    > On day 1 I was suprised, how the code was all over the place, the architecture was off and lots of unecessary bloated code.
    > but to my point, where did all their coding challenge go and they ended up with such a mess?

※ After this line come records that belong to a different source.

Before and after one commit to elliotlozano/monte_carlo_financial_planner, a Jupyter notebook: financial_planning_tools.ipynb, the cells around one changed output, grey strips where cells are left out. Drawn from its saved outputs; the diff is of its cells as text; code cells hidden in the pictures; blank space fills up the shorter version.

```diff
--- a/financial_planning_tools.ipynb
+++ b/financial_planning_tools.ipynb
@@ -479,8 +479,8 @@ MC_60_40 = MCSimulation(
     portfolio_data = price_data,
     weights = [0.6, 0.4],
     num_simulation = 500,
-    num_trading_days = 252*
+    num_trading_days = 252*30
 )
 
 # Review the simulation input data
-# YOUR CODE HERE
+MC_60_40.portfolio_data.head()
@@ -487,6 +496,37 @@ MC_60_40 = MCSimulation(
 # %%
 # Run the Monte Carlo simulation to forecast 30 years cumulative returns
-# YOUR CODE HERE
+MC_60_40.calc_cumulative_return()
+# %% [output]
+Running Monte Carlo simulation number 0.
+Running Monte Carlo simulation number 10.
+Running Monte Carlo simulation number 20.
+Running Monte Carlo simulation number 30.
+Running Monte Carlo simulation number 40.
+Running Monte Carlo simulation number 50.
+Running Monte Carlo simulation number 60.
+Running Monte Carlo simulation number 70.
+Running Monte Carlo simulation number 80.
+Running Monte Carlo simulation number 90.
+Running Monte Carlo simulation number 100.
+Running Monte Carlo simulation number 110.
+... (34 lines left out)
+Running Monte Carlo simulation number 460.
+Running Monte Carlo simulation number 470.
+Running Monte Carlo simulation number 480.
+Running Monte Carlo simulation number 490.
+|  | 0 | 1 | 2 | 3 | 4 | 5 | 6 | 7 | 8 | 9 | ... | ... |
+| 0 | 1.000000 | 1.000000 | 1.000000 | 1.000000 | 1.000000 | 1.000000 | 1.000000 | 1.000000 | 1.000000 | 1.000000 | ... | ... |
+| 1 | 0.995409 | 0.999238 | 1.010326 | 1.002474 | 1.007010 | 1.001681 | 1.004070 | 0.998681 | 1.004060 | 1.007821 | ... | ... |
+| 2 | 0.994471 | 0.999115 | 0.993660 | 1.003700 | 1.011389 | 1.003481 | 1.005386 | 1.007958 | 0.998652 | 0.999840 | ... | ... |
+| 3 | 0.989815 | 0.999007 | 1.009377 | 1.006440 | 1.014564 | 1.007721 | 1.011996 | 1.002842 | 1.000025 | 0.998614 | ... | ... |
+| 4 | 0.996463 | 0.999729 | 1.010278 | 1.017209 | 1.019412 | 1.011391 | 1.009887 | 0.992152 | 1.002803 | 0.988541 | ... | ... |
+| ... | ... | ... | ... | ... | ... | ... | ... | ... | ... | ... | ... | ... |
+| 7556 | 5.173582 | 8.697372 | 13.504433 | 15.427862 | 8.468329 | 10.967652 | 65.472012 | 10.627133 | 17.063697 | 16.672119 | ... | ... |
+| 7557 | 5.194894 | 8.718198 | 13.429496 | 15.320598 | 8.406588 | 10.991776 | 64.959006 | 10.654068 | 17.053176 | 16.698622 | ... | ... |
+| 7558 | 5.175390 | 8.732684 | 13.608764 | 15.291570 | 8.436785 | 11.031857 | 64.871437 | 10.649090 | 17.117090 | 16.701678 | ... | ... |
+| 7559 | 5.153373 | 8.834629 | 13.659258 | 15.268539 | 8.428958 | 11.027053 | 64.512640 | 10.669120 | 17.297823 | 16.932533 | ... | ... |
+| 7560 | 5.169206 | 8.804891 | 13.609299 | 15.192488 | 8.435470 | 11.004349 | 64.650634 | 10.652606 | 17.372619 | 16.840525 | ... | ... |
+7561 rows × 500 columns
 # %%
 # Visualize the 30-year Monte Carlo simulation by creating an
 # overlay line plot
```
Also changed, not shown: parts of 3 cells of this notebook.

    I’ve seen this a few times with tech projects. I’d probably guess the kind of company who uses code challenges to hire, is probably not doing much pairing or code reviews.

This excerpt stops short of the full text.